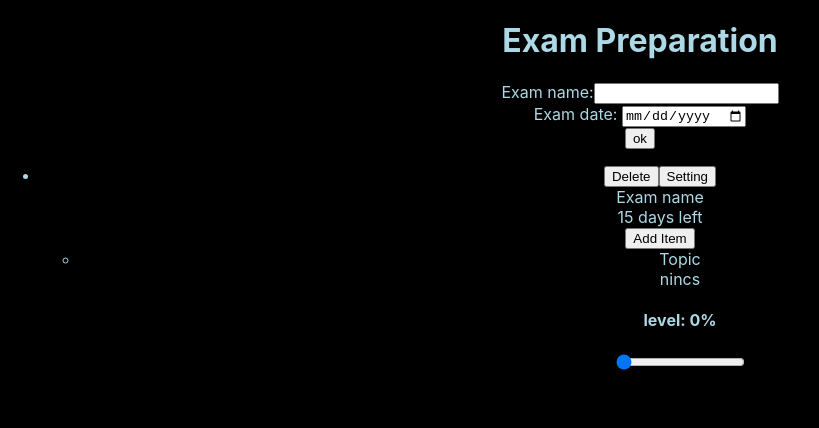
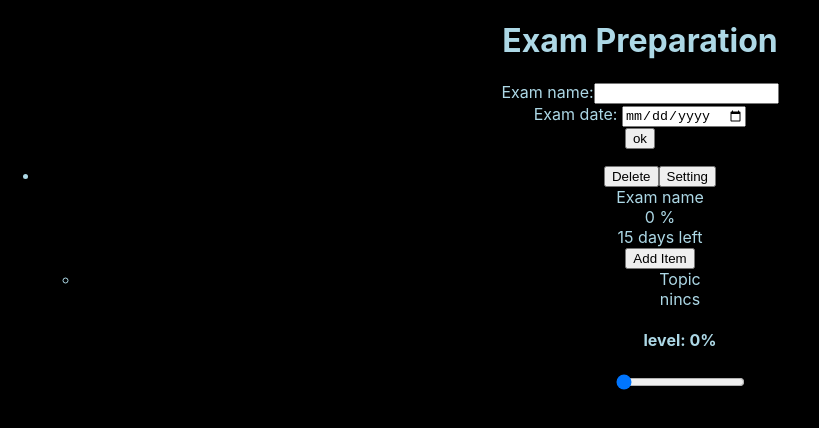
Before and after one commit to cintia-sari/exam-preparation-react, a React (Create React App) app: page / in a window 1280 px wide. Shown: the top 428 px of the page, without its empty margins (0-819 px from the left). Built offline with nearby package versions, Linux system fonts and the light colour scheme.

Commit message:
calcAverKnowledge function added

```diff
--- a/src/App.js
+++ b/src/App.js
@@ -110,7 +110,6 @@ function addTopic(id){
     }
     return group
     })
-    console.log("newtopic",newTopic)
 
     setState({
       group:newTopic,
@@ -119,7 +118,7 @@ function addTopic(id){
     });
   }
 
-function ChangeTopic(id,newValue){
+function ChangeTopic(id){
 
   const knowledgeSet = structuredClone(state.group).map(group=>{
     return{
--- a/src/Components/GroupListItem/GroupListItem.jsx
+++ b/src/Components/GroupListItem/GroupListItem.jsx
@@ -50,6 +50,15 @@ export default function GroupListItem(props ) {
           setValue={props.setValue}/>
     ))
 
+  function calcAverKnowledge(){
+    const knowledge = props.topicList.map(item=> item.knowledge );
+    const knowledgeBlock=[];
+    knowledgeBlock.push(knowledge);
+    const addedKnowledgeBlock = Math.round((knowledgeBlock[0].reduce((a,b)=> a+b))/knowledgeBlock[0].length);
+
+    return addedKnowledgeBlock
+  }
+
 
   return (
     <li key={props.item.groupId}>{props.item.groupSetting ?
@@ -82,6 +91,7 @@ export default function GroupListItem(props ) {
         <div>
           {props.item.title}
         </div>
+        <div>{calcAverKnowledge()} %</div>
         <div>
         {settingDayleft()}
         </div>
--- a/src/Components/TopicGroup/TopicGroup.jsx
+++ b/src/Components/TopicGroup/TopicGroup.jsx
@@ -7,7 +7,8 @@ export default function TopicGroup(props) {
     }
 
     function handleSetValue(e){
-        props.setValue(props.topic.topicId, e.target.value)
+        const valueInt=parseInt(e.target.value)
+        props.setValue(props.topic.topicId,valueInt)
     }
 
 
```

Problem requirements
Return the material from above in full, exactly as written, with the pictures omitted.

Output below
Before and after one commit to cintia-sari/exam-preparation-react, a React (Create React App) app: page / in a window 1280 px wide. Shown: the top 428 px of the page, without its empty margins (0-819 px from the left). Built offline with nearby package versions, Linux system fonts and the light colour scheme.

Commit message:
calcAverKnowledge function added

```diff
--- a/src/App.js
+++ b/src/App.js
@@ -110,7 +110,6 @@ function addTopic(id){
     }
     return group
     })
-    console.log("newtopic",newTopic)
 
     setState({
       group:newTopic,
@@ -119,7 +118,7 @@ function addTopic(id){
     });
   }
 
-function ChangeTopic(id,newValue){
+function ChangeTopic(id){
 
   const knowledgeSet = structuredClone(state.group).map(group=>{
     return{
--- a/src/Components/GroupListItem/GroupListItem.jsx
+++ b/src/Components/GroupListItem/GroupListItem.jsx
@@ -50,6 +50,15 @@ export default function GroupListItem(props ) {
           setValue={props.setValue}/>
     ))
 
+  function calcAverKnowledge(){
+    const knowledge = props.topicList.map(item=> item.knowledge );
+    const knowledgeBlock=[];
+    knowledgeBlock.push(knowledge);
+    const addedKnowledgeBlock = Math.round((knowledgeBlock[0].reduce((a,b)=> a+b))/knowledgeBlock[0].length);
+
+    return addedKnowledgeBlock
+  }
+
 
   return (
     <li key={props.item.groupId}>{props.item.groupSetting ?
@@ -82,6 +91,7 @@ export default function GroupListItem(props ) {
         <div>
           {props.item.title}
         </div>
+        <div>{calcAverKnowledge()} %</div>
         <div>
         {settingDayleft()}
         </div>
--- a/src/Components/TopicGroup/TopicGroup.jsx
+++ b/src/Components/TopicGroup/TopicGroup.jsx
@@ -7,7 +7,8 @@ export default function TopicGroup(props) {
     }
 
     function handleSetValue(e){
-        props.setValue(props.topic.topicId, e.target.value)
+        const valueInt=parseInt(e.target.value)
+        props.setValue(props.topic.topicId,valueInt)
     }
 
 
```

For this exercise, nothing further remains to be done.